— WHAT IS EXPECTED —
Without including any pictures, write out the listing below exactly.

— DATA TO PROCESS —
-------------------------
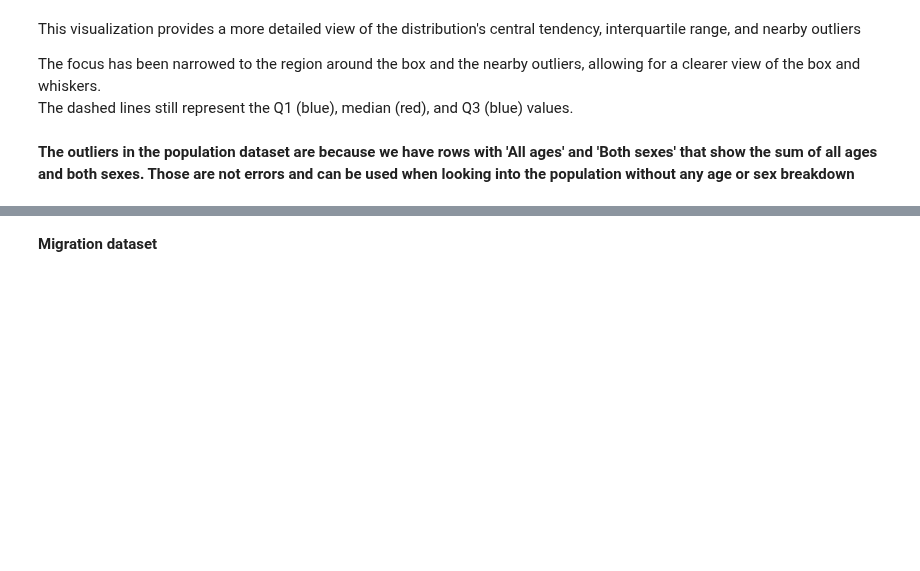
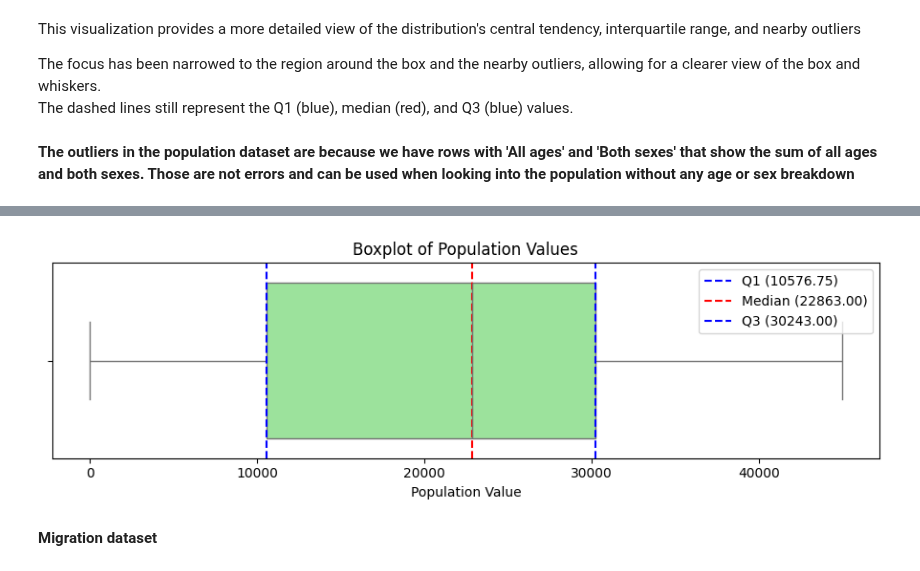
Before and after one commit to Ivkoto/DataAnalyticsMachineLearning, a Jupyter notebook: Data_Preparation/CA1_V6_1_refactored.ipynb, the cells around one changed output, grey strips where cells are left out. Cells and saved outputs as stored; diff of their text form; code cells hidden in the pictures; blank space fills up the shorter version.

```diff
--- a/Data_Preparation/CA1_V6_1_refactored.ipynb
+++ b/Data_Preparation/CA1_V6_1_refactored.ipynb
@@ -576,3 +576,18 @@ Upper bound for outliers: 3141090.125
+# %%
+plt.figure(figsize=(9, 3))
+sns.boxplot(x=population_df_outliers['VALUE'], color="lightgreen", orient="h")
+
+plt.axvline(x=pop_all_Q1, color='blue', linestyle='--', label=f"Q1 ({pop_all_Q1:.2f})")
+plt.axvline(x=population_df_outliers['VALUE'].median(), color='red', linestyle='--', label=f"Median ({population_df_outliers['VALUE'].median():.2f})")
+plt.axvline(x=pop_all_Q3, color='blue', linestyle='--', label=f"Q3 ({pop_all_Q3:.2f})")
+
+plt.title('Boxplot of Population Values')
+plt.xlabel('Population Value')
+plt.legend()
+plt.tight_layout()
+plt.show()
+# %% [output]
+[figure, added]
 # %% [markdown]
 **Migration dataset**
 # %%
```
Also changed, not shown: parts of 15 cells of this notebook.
-------------------------
— THE COMPLETED TASK —
Before and after one commit to Ivkoto/DataAnalyticsMachineLearning, a Jupyter notebook: Data_Preparation/CA1_V6_1_refactored.ipynb, the cells around one changed output, grey strips where cells are left out. Cells and saved outputs as stored; diff of their text form; code cells hidden in the pictures; blank space fills up the shorter version.

```diff
--- a/Data_Preparation/CA1_V6_1_refactored.ipynb
+++ b/Data_Preparation/CA1_V6_1_refactored.ipynb
@@ -576,3 +576,18 @@ Upper bound for outliers: 3141090.125
+# %%
+plt.figure(figsize=(9, 3))
+sns.boxplot(x=population_df_outliers['VALUE'], color="lightgreen", orient="h")
+
+plt.axvline(x=pop_all_Q1, color='blue', linestyle='--', label=f"Q1 ({pop_all_Q1:.2f})")
+plt.axvline(x=population_df_outliers['VALUE'].median(), color='red', linestyle='--', label=f"Median ({population_df_outliers['VALUE'].median():.2f})")
+plt.axvline(x=pop_all_Q3, color='blue', linestyle='--', label=f"Q3 ({pop_all_Q3:.2f})")
+
+plt.title('Boxplot of Population Values')
+plt.xlabel('Population Value')
+plt.legend()
+plt.tight_layout()
+plt.show()
+# %% [output]
+[figure, added]
 # %% [markdown]
 **Migration dataset**
 # %%
```
Also changed, not shown: parts of 15 cells of this notebook.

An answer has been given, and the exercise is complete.